  • Each spouse's contribution to income generation or the accumulation of liabilities related to marital and non-marital assets. 

  • The desirability of retaining the marital home for the benefit of the dependent children, when equitable. 

  • Intentional dissipation, waste, or depletion of marital assets after filing the petition or within two years prior. 

  • Any other factors that would promote fairness between the parties. 

How the Court Divides Your Property & Debts 

The court must apply a presumption in favor of equal distribution when making an award, even if there is no evidence to show which party contributed to a particular item.  

If there is no evidence or argument proffered about a party’s actual contributions to any asset, the asset is treated as having been equally acquired.   

Stocks, bonds, mutual funds, and cryptocurrency are counted as property subject to distribution under section 61.075(1)(b), even if they are not in the name of the person seeking distribution. 

An unequal division of marital property may be made only if the record contains evidentiary support for the qualitative and quantitative contributions of each spouse or either spouse’s contribution to the acquisition or dissipation of marital assets. 

How Can a Lawyer Help Me Protect My Property? 

In a divorce, a skilled attorney can provide invaluable assistance in several key areas to protect your property. They'll know how to meticulously review financial records, prenuptial agreements, and other relevant documents to strategically assert claims on non-marital assets, ensuring they are clearly delineated and protected throughout the legal proceedings. 

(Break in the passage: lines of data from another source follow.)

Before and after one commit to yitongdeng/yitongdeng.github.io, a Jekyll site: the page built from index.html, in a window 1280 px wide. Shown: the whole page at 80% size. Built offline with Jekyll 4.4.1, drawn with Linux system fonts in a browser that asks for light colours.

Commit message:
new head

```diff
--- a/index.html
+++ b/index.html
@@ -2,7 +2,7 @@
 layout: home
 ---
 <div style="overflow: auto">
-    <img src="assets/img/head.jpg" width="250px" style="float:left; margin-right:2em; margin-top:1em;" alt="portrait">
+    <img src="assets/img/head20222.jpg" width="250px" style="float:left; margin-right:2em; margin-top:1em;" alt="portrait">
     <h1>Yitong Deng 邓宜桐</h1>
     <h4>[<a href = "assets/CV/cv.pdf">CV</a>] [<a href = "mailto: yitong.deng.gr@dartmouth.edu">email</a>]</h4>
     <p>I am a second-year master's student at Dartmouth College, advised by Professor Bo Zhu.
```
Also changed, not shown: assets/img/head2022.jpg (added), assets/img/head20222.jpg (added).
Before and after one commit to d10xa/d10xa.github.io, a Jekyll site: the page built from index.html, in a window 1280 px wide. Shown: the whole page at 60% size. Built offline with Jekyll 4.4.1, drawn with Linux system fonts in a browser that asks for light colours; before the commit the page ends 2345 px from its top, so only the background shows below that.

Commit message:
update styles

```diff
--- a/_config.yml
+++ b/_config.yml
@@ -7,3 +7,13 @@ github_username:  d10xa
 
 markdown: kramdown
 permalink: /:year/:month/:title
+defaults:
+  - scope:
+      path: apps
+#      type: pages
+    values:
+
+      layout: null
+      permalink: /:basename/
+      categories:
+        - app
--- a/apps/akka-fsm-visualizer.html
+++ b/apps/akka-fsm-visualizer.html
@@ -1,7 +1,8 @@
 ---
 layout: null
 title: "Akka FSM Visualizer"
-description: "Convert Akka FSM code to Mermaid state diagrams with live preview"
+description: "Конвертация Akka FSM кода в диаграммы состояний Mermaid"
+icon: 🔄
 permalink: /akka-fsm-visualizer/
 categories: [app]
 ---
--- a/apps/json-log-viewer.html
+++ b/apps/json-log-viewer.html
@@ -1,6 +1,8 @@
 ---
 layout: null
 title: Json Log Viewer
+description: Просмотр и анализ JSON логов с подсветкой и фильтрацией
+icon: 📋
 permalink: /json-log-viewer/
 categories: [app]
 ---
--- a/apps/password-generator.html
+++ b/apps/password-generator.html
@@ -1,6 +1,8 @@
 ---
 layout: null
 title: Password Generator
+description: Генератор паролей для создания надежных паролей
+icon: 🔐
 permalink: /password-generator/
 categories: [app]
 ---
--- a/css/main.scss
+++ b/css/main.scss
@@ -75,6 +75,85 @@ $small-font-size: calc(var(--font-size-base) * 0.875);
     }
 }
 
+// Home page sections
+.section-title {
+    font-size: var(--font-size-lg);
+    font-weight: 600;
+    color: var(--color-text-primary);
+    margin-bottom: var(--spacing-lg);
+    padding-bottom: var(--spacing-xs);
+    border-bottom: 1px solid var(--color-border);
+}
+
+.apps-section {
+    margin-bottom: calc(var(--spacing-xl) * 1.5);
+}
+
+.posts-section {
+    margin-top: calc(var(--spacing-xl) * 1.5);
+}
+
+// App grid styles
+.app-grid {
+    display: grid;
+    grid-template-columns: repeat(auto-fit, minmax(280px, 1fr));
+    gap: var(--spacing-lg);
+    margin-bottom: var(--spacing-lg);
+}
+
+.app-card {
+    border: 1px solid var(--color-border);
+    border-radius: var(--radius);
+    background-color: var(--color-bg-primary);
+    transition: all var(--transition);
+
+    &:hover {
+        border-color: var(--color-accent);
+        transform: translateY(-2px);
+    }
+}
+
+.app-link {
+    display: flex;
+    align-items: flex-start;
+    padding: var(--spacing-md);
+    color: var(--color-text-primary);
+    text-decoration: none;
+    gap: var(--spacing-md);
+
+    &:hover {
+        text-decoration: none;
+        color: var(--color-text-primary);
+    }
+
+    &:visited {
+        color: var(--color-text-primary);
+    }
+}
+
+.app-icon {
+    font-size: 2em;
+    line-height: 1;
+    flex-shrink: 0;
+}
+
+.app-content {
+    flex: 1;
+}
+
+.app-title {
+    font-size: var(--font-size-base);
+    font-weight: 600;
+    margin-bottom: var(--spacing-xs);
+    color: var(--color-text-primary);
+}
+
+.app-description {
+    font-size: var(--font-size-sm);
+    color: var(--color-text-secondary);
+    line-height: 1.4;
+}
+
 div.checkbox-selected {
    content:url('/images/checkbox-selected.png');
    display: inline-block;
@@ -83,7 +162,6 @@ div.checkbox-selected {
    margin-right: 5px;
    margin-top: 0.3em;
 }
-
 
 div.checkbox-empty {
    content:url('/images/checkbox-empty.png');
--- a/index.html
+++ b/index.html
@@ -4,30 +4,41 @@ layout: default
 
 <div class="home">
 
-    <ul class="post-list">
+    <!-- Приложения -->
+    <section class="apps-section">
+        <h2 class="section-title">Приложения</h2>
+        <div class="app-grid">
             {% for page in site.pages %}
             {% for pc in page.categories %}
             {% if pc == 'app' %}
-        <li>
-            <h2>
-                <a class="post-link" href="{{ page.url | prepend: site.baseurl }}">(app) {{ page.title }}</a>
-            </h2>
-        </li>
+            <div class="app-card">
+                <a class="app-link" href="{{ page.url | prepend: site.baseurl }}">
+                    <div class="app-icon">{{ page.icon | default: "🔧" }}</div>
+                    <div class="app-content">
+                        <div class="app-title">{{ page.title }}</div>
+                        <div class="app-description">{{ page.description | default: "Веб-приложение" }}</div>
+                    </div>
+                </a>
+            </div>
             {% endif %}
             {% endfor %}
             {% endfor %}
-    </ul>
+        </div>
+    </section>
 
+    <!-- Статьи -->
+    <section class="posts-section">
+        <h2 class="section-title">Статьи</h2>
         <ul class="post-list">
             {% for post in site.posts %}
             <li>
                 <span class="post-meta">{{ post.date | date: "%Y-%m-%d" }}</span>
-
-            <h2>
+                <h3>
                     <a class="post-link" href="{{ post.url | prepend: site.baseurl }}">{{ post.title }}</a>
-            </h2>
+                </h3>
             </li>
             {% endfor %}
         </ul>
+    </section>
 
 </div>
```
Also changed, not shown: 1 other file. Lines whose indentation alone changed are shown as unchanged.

A proficient family law attorney will advocate on your behalf during negotiations and court hearings to achieve a fair distribution of marital assets and liabilities. This involves presenting a strong case based on the contributions each spouse has made to the marriage, including financial support, childcare, homemaking, and career development.  

For those navigating high-asset divorces, a knowledgeable attorney is essential for protecting complex assets such as businesses, investments, and retirement accounts. They will work to ensure these assets are accurately valued and divided in a way that protects your financial future. 

By leveraging legal experience and a client-centric approach, I'm committed to protecting your interests, minimizing conflicts, and striving for an outcome that allows you to move forward with confidence and financial security. 

Asset Division Attorney in Orlando, Florida

In all cases, it’s important to hire a family lawyer in Orlando who will protect what’s rightfully yours. Contact me at The Spence Law Firm for a free consultation with a knowledgeable equitable distribution attorney. I'm proud to work with clients throughout Orange County, Florida, and the surrounding areas including Oak Ridge, Pine Hills, Lockhart, Maitland, Azalea Park, Osceola County, Lake County, & Seminole County.